## SOURCE RECORDS
==================================================

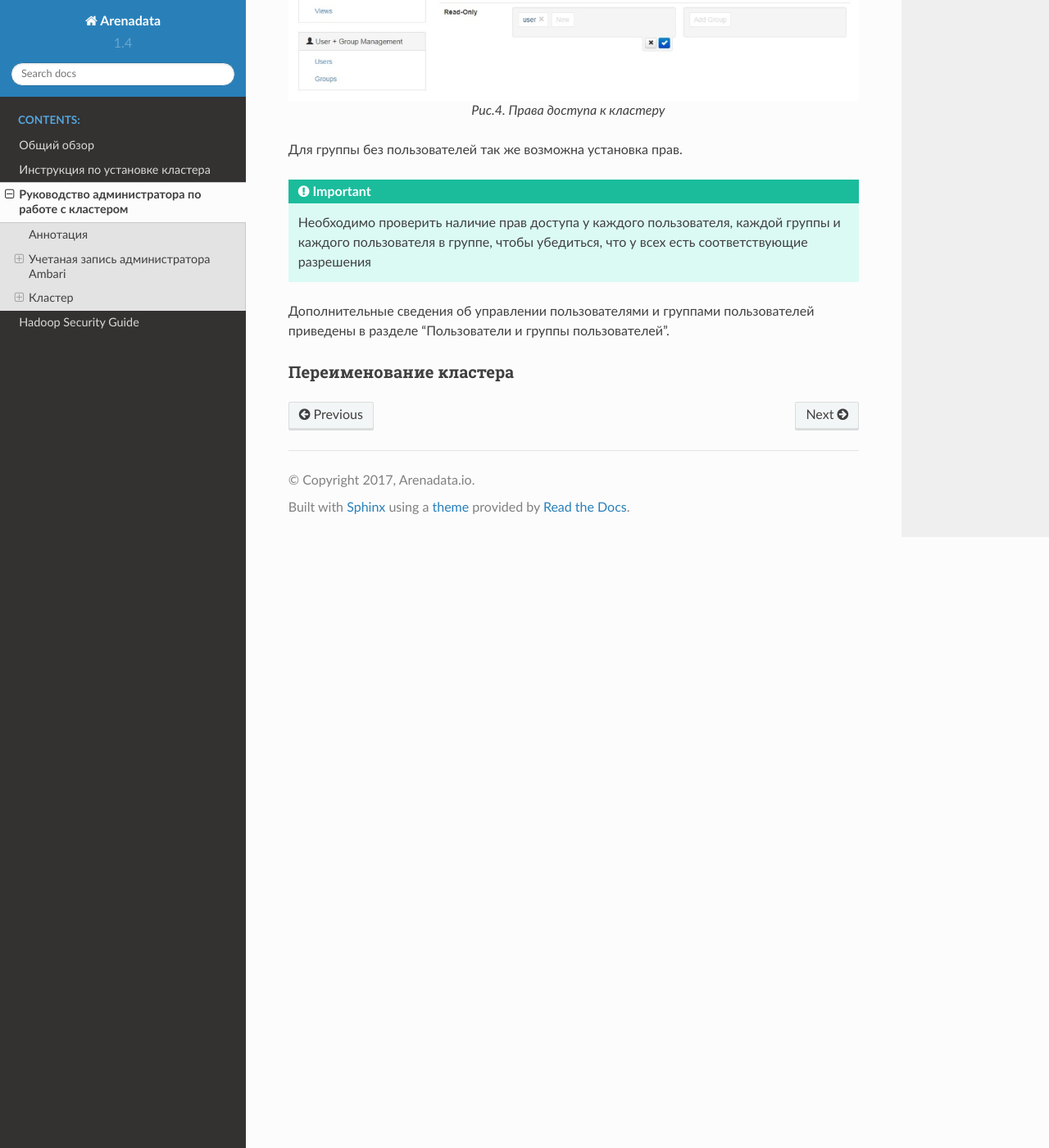
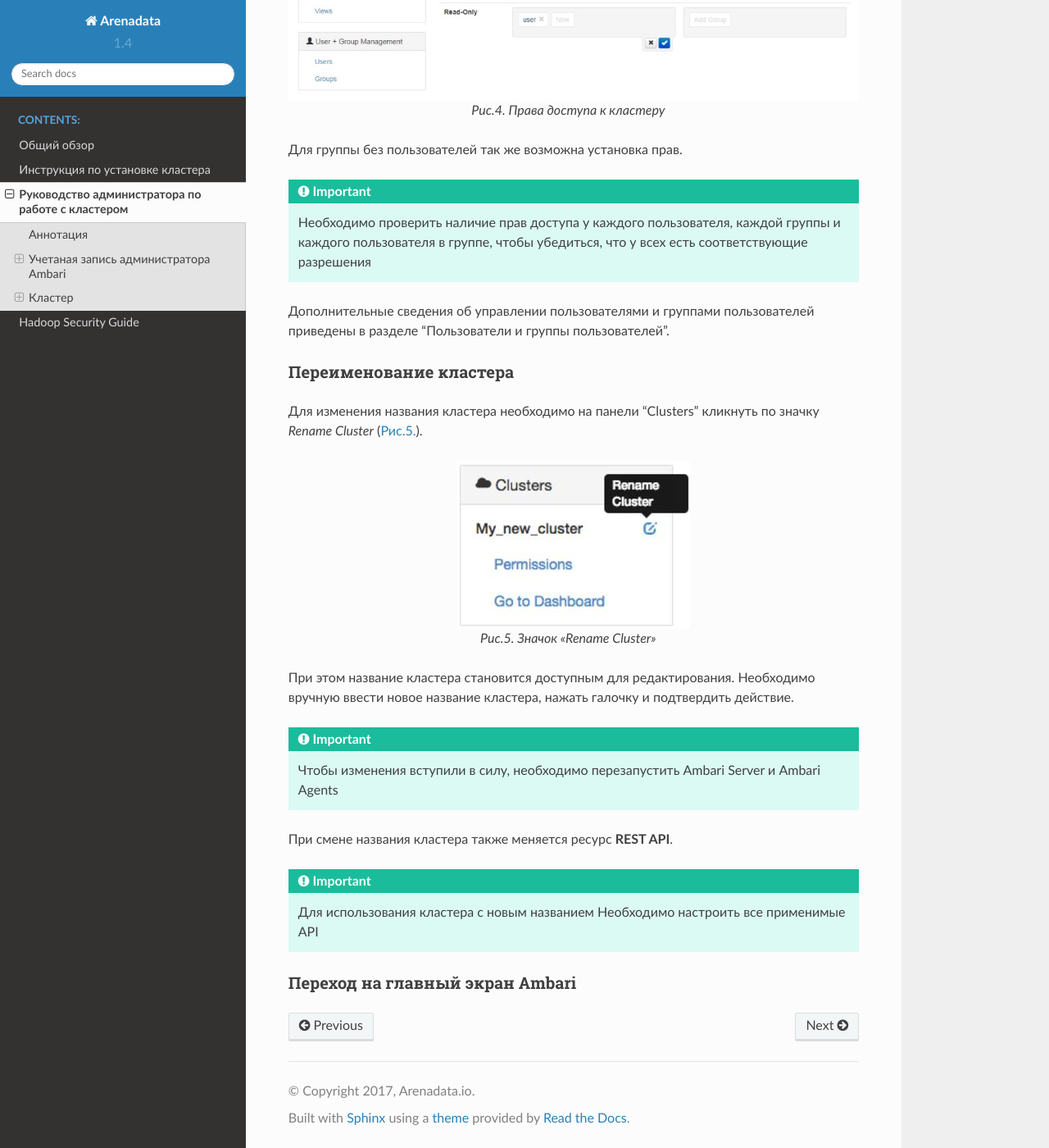
Before and after one commit to arenadata/docs_adps, a Sphinx documentation site: the page built from source/administration.rst, in a window 1280 px wide and 1400 px high, scrolled down 4731 px. Shown: the whole window at 82% size. Built offline with Sphinx 7.4.7 and the Read the Docs theme 2.0.0, drawn with Linux system fonts in a browser that asks for light colours.

Commit message:
Update administration.rst

```diff
--- a/source/administration.rst
+++ b/source/administration.rst
@@ -151,3 +151,24 @@ E-mail: info@arenadata.io
 
 Переименование кластера
 ^^^^^^^^^^^^^^^^^^^^^^^
+
+Для изменения названия кластера необходимо на панели "Clusters" кликнуть по значку *Rename Cluster* (:ref:`Рис.5.<admin-img-5>`).
+
+.. _admin-img-5:
+
+.. figure:: imgs/admin_pic.5.*
+   :align: center
+
+   Рис.5. Значок «Rename Cluster»
+
+При этом название кластера становится доступным для редактирования. Необходимо вручную ввести новое название кластера, нажать галочку и подтвердить действие.
+
+.. important:: Чтобы изменения вступили в силу, необходимо перезапустить Ambari Server и Ambari Agents
+
+При смене названия кластера также меняется ресурс **REST API**.
+
+.. important:: Для использования кластера с новым названием Необходимо настроить все применимые API
+
+
+Переход на главный экран Ambari
+^^^^^^^^^^^^^^^^^^^^^^^^^^^^^^^
```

==================================================

## TASK REQUIREMENTS
Write the records above out again exactly, with no pictures in your copy.

## EXPECTED OUTPUT
Before and after one commit to arenadata/docs_adps, a Sphinx documentation site: the page built from source/administration.rst, in a window 1280 px wide and 1400 px high, scrolled down 4731 px. Shown: the whole window at 82% size. Built offline with Sphinx 7.4.7 and the Read the Docs theme 2.0.0, drawn with Linux system fonts in a browser that asks for light colours.

Commit message:
Update administration.rst

```diff
--- a/source/administration.rst
+++ b/source/administration.rst
@@ -151,3 +151,24 @@ E-mail: info@arenadata.io
 
 Переименование кластера
 ^^^^^^^^^^^^^^^^^^^^^^^
+
+Для изменения названия кластера необходимо на панели "Clusters" кликнуть по значку *Rename Cluster* (:ref:`Рис.5.<admin-img-5>`).
+
+.. _admin-img-5:
+
+.. figure:: imgs/admin_pic.5.*
+   :align: center
+
+   Рис.5. Значок «Rename Cluster»
+
+При этом название кластера становится доступным для редактирования. Необходимо вручную ввести новое название кластера, нажать галочку и подтвердить действие.
+
+.. important:: Чтобы изменения вступили в силу, необходимо перезапустить Ambari Server и Ambari Agents
+
+При смене названия кластера также меняется ресурс **REST API**.
+
+.. important:: Для использования кластера с новым названием Необходимо настроить все применимые API
+
+
+Переход на главный экран Ambari
+^^^^^^^^^^^^^^^^^^^^^^^^^^^^^^^
```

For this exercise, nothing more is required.